» **Material to process**:
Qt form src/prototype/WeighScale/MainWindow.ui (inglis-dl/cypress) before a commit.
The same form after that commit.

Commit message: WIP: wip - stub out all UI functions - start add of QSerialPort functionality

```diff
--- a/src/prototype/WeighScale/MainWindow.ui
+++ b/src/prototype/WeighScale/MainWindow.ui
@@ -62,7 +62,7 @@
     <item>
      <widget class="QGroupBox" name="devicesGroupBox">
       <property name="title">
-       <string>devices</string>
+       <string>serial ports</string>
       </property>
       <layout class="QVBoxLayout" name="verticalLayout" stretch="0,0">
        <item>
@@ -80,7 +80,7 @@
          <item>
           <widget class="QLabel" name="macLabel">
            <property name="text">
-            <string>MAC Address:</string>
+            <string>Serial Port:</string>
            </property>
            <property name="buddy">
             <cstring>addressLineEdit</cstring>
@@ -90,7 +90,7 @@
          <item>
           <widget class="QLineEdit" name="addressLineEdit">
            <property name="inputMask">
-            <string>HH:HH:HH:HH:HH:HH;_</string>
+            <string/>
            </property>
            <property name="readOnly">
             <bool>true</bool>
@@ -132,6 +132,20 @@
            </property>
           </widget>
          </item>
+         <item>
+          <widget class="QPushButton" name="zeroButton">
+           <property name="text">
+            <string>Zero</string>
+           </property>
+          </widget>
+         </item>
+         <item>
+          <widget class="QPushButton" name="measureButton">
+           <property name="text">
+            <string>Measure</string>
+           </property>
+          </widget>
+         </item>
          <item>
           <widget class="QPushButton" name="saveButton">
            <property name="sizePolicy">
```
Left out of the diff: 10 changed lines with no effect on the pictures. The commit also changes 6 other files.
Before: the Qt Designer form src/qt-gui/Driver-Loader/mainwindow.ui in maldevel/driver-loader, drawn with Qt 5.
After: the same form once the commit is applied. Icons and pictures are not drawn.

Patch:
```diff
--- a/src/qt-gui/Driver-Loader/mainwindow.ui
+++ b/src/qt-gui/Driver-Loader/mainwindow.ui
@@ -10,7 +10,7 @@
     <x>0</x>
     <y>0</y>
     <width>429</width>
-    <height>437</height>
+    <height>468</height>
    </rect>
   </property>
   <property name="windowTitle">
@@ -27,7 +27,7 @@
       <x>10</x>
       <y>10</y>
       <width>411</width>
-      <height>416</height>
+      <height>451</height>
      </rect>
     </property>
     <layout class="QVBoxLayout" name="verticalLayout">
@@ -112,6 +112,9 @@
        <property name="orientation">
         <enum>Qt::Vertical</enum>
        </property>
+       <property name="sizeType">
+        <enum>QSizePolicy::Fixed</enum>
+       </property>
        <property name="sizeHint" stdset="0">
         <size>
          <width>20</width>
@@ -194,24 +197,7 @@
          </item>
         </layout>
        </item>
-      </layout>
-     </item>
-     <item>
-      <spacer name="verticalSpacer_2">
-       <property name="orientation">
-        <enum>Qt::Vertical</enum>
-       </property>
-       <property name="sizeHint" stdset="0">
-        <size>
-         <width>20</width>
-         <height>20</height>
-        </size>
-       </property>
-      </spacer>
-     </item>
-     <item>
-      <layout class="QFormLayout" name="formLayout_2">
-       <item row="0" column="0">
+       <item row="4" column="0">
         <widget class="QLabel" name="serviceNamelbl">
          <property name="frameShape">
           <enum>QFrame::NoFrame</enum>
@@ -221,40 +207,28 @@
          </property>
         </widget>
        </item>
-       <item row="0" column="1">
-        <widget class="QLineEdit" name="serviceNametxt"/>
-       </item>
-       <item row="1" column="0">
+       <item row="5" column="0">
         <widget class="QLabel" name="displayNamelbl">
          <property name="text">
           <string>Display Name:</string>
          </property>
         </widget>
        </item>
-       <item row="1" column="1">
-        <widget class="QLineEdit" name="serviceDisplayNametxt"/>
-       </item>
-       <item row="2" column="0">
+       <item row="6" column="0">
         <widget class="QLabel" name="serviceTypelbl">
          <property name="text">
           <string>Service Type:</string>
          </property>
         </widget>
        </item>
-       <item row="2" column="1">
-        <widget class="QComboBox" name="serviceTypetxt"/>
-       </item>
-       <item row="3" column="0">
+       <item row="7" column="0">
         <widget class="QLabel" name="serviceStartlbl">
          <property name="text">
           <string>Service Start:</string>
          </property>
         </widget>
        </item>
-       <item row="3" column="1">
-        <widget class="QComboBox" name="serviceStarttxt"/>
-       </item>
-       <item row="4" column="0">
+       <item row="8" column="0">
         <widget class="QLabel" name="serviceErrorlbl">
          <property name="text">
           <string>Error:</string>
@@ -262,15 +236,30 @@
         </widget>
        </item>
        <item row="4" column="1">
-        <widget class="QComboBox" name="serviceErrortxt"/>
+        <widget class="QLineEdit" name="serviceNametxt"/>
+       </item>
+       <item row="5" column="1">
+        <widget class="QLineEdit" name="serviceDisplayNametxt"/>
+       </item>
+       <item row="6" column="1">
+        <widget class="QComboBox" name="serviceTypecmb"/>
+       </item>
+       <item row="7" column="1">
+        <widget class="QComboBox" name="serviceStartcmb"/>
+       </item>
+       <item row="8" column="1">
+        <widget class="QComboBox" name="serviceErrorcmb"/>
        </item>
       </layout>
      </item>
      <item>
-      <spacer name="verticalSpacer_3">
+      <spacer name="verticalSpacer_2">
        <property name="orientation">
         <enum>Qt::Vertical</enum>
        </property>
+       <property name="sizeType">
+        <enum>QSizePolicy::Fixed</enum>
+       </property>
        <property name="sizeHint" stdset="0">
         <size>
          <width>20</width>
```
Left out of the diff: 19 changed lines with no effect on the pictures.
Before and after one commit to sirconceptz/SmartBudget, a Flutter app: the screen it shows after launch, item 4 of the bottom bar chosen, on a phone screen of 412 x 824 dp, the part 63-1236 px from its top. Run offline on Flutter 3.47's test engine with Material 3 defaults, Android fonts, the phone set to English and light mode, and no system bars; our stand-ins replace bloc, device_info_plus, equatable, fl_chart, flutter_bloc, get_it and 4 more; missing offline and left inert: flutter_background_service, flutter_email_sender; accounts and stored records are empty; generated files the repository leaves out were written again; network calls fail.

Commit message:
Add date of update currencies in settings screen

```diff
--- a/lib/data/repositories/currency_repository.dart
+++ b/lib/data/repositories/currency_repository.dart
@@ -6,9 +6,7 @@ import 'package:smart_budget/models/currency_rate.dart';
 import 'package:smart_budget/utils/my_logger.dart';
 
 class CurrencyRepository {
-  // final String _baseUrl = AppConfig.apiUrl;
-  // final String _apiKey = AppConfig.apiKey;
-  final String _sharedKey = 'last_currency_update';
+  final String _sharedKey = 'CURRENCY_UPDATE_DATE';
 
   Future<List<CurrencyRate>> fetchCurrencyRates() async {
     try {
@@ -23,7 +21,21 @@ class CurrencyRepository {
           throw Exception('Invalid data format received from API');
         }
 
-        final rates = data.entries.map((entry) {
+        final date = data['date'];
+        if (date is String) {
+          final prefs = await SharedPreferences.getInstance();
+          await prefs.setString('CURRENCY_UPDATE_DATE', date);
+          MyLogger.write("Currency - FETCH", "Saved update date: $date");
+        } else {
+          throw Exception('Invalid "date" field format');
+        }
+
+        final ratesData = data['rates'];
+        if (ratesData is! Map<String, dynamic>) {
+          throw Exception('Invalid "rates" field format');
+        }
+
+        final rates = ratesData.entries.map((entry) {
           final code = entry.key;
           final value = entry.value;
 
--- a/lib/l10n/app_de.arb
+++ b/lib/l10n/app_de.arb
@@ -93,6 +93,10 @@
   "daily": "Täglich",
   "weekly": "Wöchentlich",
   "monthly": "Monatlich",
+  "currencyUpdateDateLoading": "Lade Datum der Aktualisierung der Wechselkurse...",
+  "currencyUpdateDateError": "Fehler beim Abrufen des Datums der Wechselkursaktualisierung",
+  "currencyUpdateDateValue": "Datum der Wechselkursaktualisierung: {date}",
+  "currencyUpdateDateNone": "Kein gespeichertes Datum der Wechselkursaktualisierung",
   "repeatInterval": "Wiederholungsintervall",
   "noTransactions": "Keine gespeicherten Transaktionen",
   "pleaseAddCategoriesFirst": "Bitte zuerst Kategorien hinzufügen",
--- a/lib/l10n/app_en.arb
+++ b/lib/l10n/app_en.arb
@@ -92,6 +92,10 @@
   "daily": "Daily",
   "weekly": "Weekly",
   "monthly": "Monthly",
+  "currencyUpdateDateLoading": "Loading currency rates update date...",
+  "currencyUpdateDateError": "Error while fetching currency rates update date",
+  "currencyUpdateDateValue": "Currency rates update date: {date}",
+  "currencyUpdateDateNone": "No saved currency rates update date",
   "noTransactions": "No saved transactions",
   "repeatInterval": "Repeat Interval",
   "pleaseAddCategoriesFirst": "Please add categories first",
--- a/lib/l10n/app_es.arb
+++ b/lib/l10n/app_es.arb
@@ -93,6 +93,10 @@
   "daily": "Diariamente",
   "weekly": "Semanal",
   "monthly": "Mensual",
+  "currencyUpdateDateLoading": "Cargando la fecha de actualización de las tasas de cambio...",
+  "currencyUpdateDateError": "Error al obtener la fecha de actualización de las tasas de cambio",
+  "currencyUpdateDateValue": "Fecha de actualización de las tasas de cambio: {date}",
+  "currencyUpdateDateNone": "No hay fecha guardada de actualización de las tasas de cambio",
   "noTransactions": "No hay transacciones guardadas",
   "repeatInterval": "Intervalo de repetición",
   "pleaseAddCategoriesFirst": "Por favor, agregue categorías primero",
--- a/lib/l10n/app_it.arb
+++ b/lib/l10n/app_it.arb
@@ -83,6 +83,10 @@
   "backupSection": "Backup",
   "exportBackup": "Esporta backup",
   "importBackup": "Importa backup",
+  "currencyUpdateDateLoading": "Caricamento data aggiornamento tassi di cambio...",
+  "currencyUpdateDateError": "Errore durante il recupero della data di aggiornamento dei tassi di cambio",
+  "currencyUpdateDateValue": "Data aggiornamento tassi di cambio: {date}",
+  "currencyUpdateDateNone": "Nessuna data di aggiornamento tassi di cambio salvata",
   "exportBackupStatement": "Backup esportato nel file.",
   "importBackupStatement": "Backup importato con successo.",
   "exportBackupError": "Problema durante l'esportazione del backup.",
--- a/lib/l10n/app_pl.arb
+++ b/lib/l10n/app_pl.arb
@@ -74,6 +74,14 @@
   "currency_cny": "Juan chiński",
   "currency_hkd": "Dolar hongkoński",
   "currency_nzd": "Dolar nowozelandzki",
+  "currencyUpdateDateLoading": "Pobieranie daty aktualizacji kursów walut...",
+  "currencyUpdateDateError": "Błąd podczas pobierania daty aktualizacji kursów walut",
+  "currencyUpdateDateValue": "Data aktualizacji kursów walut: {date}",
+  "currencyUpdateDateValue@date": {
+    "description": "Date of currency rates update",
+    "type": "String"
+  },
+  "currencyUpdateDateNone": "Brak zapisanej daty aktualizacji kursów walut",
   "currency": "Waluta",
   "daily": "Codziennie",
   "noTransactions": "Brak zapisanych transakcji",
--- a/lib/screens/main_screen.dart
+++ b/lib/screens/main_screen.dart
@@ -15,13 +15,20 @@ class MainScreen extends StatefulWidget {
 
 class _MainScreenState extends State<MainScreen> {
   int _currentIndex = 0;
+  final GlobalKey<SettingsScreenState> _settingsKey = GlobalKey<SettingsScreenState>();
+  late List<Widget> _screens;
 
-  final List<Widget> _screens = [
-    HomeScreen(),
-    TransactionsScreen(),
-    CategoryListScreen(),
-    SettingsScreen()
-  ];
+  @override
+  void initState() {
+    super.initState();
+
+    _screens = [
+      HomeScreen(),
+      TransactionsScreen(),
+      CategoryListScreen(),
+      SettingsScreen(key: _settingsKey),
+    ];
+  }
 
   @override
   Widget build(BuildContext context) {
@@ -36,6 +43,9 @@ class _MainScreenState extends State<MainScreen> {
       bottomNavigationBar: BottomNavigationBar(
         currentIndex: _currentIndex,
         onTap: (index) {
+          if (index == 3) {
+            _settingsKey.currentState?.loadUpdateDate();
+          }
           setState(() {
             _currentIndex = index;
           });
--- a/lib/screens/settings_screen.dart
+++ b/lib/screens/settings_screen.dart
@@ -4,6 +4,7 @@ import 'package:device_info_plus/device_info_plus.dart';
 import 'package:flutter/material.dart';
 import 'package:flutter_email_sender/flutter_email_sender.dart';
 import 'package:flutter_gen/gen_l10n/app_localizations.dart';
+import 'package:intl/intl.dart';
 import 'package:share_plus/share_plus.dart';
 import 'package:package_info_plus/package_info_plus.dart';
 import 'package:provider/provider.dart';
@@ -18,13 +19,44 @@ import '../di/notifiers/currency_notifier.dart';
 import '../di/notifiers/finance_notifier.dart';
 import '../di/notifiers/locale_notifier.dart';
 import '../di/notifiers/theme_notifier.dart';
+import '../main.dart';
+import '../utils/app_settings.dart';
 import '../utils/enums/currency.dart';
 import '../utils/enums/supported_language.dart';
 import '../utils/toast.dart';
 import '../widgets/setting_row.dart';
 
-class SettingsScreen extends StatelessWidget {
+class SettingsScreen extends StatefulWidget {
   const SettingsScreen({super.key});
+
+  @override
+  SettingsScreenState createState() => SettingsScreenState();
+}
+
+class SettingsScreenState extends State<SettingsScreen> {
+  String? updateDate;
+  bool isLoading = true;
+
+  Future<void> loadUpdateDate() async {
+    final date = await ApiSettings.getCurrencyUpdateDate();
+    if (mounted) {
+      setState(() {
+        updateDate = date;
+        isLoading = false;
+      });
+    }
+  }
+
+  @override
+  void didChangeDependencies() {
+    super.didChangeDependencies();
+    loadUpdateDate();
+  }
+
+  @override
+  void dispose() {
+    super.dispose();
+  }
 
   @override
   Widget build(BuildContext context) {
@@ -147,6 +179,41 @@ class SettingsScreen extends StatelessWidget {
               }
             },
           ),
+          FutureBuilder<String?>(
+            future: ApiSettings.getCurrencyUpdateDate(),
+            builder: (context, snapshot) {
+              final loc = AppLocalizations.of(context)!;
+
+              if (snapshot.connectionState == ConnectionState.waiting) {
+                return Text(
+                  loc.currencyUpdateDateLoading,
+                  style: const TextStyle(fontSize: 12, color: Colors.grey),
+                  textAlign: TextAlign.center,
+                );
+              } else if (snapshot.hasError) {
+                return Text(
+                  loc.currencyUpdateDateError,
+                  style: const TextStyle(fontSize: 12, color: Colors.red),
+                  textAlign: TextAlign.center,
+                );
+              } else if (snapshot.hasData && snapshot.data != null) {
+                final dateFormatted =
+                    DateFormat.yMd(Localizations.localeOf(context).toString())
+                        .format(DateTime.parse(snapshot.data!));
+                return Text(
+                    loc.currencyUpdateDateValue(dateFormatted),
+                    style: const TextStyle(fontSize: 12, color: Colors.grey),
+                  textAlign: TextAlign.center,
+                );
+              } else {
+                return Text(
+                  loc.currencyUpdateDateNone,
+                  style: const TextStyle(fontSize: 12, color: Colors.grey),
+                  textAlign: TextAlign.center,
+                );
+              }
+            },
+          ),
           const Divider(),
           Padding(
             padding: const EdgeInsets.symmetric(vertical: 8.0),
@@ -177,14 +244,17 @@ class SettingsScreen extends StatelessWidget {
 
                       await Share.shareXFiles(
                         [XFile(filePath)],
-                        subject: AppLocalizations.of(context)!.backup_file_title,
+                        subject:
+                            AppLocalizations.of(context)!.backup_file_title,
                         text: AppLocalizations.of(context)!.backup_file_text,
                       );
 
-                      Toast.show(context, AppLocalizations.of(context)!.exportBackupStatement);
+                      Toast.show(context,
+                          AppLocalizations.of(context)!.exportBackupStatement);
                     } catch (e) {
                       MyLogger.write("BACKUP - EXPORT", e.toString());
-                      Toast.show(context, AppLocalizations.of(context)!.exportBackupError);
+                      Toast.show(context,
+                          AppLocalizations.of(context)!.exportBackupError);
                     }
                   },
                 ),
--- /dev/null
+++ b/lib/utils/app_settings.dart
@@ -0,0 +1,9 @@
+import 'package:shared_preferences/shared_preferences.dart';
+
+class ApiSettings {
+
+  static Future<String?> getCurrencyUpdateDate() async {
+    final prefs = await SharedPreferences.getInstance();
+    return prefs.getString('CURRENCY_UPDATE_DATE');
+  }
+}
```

» **What the task asks**: Out of the entries, pull every line that mentions "await".

» **Task solution**:
+          final prefs = await SharedPreferences.getInstance();
+          await prefs.setString('CURRENCY_UPDATE_DATE', date);
+    final date = await ApiSettings.getCurrencyUpdateDate();
                       await Share.shareXFiles(
+    final prefs = await SharedPreferences.getInstance();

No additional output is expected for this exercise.